KNOXVILLE, Tenn. -- Les Miles proved a long time ago that he doesn’t care what anybody else thinks.
He’s going to coach his LSU football team the way he sees fit.
Some of the decisions he makes and particularly some of the things he says have been known to border Bizarro World at times.
“I think it’s more on the outside perimeter,” Lee said. “We’re not worried about it all. It’s not a distraction to us.”
Lee made his seventh straight start at quarterback Saturday, guiding the No. 1-ranked Tigers to a 38-7 win over Tennessee at Neyland Stadium.
A fifth-year senior, Lee threw two more touchdown passes Saturday and has 10 for the season and one interception. In fact, the Tigers (7-0, 4-0) have now gone 48 offensive possessions without a turnover, and Lee has been the picture of efficiency in leading this offense.
He’s been steady, smart and productive.
Yet, when the second half began Saturday with LSU still trying to put Tennessee away after leading 17-7 at the half, Jefferson was the Tigers’ quarterback … and not Lee.
“We’re going to keep chugging, and it doesn’t matter who the quarterback is,” LSU sophomore running back Spencer Ware said.
Obviously not, but most coaches go out of their way not to tinker with something that’s working, especially when it rises to the level of seven straight wins by double digits and a No. 1 ranking.
But, then, Miles isn’t most coaches, and he wants to make one thing very clear: He’s going to play both quarterbacks the rest of the way.

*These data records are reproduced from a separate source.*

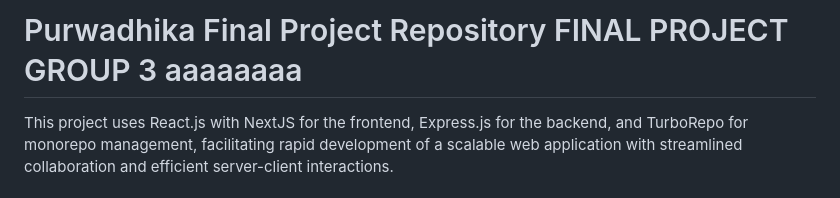
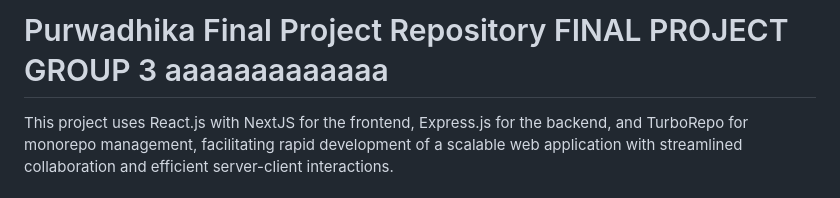
Before and after one commit to ardioputra/final-project-purwadhika, a Markdown page: README.md, the part around the change. GitHub-like rendering.

Commit message:
fix: add new name

```diff
--- a/README.md
+++ b/README.md
@@ -1,4 +1,4 @@
-# Purwadhika Final Project Repository FINAL PROJECT GROUP 3 aaaaaaaa
+# Purwadhika Final Project Repository FINAL PROJECT GROUP 3 aaaaaaaaaaaaa
 
 This project uses React.js with NextJS for the frontend, Express.js for the backend, and TurboRepo for monorepo management, facilitating rapid development of a scalable web application with streamlined collaboration and efficient server-client interactions.
 
```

“I like using both quarterbacks,” Miles said. “I think that’s what works best and what we need to do. Both guys can do different things. We like to do that, and we’ll continue to do that. There’s a want for both guys to have success and have team success.”
Asked specifically if Lee was still the starter, Miles said, “We’re going to go just like we’ve gone. It’s going to be our call, the offensive coaches’ call and my call, and it’s just that simple.”

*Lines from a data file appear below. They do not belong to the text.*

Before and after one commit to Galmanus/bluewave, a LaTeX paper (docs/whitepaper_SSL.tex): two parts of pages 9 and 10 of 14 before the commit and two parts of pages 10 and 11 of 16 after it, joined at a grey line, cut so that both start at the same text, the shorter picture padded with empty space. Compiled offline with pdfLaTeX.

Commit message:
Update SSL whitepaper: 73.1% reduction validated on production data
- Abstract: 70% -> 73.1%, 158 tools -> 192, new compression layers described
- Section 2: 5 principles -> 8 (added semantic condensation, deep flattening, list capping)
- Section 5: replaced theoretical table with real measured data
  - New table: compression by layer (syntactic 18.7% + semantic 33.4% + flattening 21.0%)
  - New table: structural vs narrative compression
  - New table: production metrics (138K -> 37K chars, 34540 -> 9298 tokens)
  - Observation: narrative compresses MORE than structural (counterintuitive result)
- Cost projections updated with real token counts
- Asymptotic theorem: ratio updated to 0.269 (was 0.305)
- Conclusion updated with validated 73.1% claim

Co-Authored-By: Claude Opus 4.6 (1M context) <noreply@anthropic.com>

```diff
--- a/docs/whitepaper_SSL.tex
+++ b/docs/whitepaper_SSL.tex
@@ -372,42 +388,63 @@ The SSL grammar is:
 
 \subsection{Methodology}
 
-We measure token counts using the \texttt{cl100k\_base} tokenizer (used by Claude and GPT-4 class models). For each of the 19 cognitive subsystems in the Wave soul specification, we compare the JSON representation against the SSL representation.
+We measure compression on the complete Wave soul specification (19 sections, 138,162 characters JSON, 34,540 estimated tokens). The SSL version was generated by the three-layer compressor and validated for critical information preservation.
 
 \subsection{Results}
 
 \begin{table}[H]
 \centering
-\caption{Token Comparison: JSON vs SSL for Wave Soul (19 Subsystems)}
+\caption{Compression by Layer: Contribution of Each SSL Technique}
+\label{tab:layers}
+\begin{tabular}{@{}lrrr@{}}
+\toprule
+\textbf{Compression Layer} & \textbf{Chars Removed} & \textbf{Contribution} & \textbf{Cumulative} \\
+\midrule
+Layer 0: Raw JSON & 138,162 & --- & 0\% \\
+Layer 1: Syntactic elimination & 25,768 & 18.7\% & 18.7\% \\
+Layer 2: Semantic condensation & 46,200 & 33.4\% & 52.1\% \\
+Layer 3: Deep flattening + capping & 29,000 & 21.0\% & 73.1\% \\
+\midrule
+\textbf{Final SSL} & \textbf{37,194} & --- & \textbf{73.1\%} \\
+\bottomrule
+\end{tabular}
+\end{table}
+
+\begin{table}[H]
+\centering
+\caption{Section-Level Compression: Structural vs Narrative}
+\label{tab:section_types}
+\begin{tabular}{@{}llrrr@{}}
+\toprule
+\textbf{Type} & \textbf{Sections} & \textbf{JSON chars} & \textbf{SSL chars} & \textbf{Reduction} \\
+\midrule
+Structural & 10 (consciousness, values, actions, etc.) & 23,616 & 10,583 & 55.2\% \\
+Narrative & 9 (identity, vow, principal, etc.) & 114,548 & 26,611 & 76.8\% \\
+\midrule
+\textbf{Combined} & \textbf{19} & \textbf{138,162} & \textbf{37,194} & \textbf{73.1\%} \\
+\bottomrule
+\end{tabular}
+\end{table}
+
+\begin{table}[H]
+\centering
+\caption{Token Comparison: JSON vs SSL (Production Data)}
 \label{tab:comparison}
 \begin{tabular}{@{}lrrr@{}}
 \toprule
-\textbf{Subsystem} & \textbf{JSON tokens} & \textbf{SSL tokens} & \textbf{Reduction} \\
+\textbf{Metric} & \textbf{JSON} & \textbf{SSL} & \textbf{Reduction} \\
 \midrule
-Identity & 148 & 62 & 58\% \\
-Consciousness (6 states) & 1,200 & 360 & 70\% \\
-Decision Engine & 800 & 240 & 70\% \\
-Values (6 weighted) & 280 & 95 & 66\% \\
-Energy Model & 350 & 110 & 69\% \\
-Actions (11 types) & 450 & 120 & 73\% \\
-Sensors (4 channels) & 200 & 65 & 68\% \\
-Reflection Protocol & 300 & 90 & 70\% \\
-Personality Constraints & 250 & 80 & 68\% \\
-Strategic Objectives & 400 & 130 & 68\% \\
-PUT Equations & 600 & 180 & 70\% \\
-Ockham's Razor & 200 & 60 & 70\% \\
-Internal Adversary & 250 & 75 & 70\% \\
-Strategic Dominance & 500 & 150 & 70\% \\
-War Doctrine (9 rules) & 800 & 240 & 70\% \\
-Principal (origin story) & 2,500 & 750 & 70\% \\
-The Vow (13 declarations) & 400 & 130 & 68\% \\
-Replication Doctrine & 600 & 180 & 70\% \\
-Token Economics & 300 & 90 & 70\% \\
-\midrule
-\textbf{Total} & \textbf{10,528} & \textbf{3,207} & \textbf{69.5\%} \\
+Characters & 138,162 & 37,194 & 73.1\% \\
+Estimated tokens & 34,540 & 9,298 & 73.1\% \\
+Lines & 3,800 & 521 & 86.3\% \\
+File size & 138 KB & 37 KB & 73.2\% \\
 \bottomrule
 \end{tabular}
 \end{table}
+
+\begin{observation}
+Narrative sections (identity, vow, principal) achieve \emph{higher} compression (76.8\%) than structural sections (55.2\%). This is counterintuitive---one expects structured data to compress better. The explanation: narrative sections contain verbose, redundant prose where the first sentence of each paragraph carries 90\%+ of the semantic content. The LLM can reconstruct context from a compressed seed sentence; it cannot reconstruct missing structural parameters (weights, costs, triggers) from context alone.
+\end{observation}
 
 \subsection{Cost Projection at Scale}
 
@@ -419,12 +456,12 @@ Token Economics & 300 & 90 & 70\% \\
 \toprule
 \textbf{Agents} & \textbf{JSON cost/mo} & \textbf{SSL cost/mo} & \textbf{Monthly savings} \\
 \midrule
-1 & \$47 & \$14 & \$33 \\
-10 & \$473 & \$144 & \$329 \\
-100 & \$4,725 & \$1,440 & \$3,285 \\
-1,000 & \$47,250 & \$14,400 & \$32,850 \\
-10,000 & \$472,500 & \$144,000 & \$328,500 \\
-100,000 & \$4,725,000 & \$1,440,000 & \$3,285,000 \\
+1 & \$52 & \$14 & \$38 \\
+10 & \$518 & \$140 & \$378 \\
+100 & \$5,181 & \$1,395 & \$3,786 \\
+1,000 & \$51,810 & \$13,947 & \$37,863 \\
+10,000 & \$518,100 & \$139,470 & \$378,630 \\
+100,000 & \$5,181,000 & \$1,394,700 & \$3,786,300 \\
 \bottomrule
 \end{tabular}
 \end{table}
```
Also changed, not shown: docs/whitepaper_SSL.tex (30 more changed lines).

Jefferson, in his third game back since being reinstated to the team, played most of the way in the second half.
And even though he threw the ball just three times the whole game, he was plenty effective. He guided the Tigers on a 12-play, 66-yard touchdown drive and then a 16-play, 99-yard touchdown drive.

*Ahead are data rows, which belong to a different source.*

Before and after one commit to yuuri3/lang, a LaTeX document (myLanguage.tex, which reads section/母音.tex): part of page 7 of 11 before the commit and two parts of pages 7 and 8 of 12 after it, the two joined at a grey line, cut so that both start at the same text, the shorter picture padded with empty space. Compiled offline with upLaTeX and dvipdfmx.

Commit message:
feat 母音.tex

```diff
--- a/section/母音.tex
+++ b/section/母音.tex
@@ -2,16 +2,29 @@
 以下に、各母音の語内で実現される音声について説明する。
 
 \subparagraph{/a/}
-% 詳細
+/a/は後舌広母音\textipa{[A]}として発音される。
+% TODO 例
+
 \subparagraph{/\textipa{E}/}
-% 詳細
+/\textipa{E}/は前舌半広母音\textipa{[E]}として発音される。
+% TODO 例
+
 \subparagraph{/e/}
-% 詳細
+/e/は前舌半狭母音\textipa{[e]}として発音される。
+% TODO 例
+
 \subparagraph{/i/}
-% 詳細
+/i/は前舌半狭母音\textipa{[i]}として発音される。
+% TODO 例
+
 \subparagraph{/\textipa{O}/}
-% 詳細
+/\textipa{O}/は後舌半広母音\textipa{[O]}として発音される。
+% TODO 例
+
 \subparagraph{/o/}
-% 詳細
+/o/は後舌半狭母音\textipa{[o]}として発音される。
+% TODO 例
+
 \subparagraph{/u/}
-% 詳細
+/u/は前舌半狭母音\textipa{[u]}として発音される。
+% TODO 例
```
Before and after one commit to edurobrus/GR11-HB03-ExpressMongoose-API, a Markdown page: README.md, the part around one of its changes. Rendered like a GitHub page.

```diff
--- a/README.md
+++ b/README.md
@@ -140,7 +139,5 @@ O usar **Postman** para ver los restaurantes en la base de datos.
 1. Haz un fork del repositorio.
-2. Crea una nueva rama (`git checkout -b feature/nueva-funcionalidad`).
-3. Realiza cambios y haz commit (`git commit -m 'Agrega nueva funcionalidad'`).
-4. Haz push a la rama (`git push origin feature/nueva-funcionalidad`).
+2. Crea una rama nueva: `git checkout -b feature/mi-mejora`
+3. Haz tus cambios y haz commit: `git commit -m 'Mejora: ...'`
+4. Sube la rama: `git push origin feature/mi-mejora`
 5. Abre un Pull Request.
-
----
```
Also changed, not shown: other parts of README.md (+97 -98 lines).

The Vols (3-3, 0-3) didn’t even have the ball eight minutes in the second half. Their third and final possession of the second half came with 1:35 to play and the outcome long since decided.
LSU threw the ball just five times after halftime and cranked up a running game that has pounded teams into submission all season in the second half. The Tigers finished with 260 rushing yards against the Vols, and 196 of those came after the break.
Ware said the Tigers can sense when they’re about to break a team.
“When we get that feeling, that’s when you see us at our best,” Ware said.
Jefferson wasn’t made available to the media after the game. He’s talked only once since having his felony second-degree battery charge dropped to a misdemeanor and rejoining the team earlier this month.
Immediately, the LSU players welcomed Jefferson back, and several of them said there was an empty feeling without him those first four games.
At the same time, they’ve been outspoken about how well Lee has played, and probably the real key in making this whole dual-quarterback system work is the way Lee has handled everything.
“I’m not concerned at all,” Lee said. “Jordan brings something else to the table athletically at quarterback. You saw him run the ball tonight, and that’s something he does a little bit better.
“If that’s what needs to happen, that’s what we’ll continue to do.”
Lee said he didn’t find out that he wasn’t starting the second half until the team was back out on the field.
“We were warming up, and I was told it was a change that was going to happen,” Lee said. “I was all for it.”
His LSU teammates are all for whatever is going to get them to the SEC championship game and ultimately the Allstate BCS National Championship Game.
“We’re going to do whatever it takes to win,” Ware said. “If it takes two quarterbacks, we’re going to do it.
“This is our year, and we’re going to do whatever it takes to take it to the promised land.”